Pershing Square, the hedge fund founded by well-known investor William Ackman, established a position in business services company ADP earlier this year. Arguing that ADP was poorly managed–a problem Ackman said he could fix–he nominated himself and two associates for election to the board of directors of the firm.
Results of voting were released last week. None of the three Pershing Square nominees were elected to the ADP board, despite Ackman being recommended by the three major shareholder advisory firms (the other Pershing Square nominees were recommended by two of the three).
Ackman has proclaimed this result as a victory for him, in that his nominees received about a quarter of the votes cast.
I’m not convinced. Here’s why:
In early days of my career, institutional investors generally didn’t pay much attention to voting on corporate proposals. Generally, if they voted, they cast their ballots with management. In the early 1990s, though, the SEC criticized the industry for this attitude and strongly reminded investment managers of their fiduciary obligation to study corporate issues carefully and vote their shares in the best interest of their customers.
I witnessed the early days of dealing with this new requirement. Time had to be found for a meeting of all the portfolio managers who held a given stock. Consensus was very often hard to come by. On the other hand, having having a money manager cast votes on both sides of an issue was at best a dubious proposition. Lots of lawyers, both inside and outside counsel–none of whom had any clue about the relevant investment issues–had to get involved, as well. A real mess.
Proxy solicitation firms saw a chance to radically transform their business. They began to provide third-party voting advice, which was formulated by newly-hired teams of specialists in investment law. These services were an instant hit. Portfolio managers could get back to the work they knew best; investment management firms could rest easy, knowing that their taking advice from an objective third party would be a good defense against any complaint they were not taking their fiduciary obligations seriously.
For at least the past twenty years, the policy of money management companies has been to follow the advice of firms like ISS, Glass Lewis and Egan-Jones, unless there are very strong reasons to do otherwise. All three recommended that institutions vote to elect Ackman to the board. Yet, despite the fact that institutions own 83% of ADP’s shares (according to Google Finance) neither Ackman nor the rest of his slate were elected.
This is not even a moral victory, in my eyes. Just the opposite–it’s a surprisingly weak showing.

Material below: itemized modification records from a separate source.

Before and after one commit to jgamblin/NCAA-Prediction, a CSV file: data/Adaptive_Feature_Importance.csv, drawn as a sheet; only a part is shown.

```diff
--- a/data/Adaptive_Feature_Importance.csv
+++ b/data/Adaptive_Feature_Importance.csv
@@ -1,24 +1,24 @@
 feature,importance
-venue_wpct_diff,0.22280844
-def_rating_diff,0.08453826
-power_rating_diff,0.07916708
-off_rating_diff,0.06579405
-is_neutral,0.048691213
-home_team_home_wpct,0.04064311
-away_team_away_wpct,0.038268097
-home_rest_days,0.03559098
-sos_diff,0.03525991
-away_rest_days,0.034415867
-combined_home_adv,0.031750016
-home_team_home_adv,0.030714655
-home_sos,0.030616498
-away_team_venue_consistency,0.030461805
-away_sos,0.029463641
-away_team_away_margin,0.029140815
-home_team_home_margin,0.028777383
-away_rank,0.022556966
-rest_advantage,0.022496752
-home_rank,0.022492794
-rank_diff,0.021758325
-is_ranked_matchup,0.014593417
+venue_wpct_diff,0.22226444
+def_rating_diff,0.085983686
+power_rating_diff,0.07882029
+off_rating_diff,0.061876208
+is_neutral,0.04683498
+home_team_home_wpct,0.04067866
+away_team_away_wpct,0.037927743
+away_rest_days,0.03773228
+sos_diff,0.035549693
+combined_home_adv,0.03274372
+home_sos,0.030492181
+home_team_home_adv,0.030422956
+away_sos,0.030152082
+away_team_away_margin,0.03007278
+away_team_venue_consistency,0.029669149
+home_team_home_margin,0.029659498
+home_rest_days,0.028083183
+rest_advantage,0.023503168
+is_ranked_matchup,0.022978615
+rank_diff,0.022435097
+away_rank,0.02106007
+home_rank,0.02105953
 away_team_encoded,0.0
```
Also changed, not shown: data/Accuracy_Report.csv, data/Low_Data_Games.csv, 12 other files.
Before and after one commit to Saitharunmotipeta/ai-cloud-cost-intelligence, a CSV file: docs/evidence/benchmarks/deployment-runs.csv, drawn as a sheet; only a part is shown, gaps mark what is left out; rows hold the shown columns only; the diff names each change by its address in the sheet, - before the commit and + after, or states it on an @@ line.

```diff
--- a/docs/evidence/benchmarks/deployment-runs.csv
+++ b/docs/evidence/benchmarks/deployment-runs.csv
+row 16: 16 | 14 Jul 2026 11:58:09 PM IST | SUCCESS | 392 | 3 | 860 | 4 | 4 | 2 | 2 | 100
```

Of course, the fact that the shares of JC Penney (JCP) are now trading below $3, can’t have helped. JCP was another high-profile turnaround target of Pershing Square’s at $25 or so a few years ago,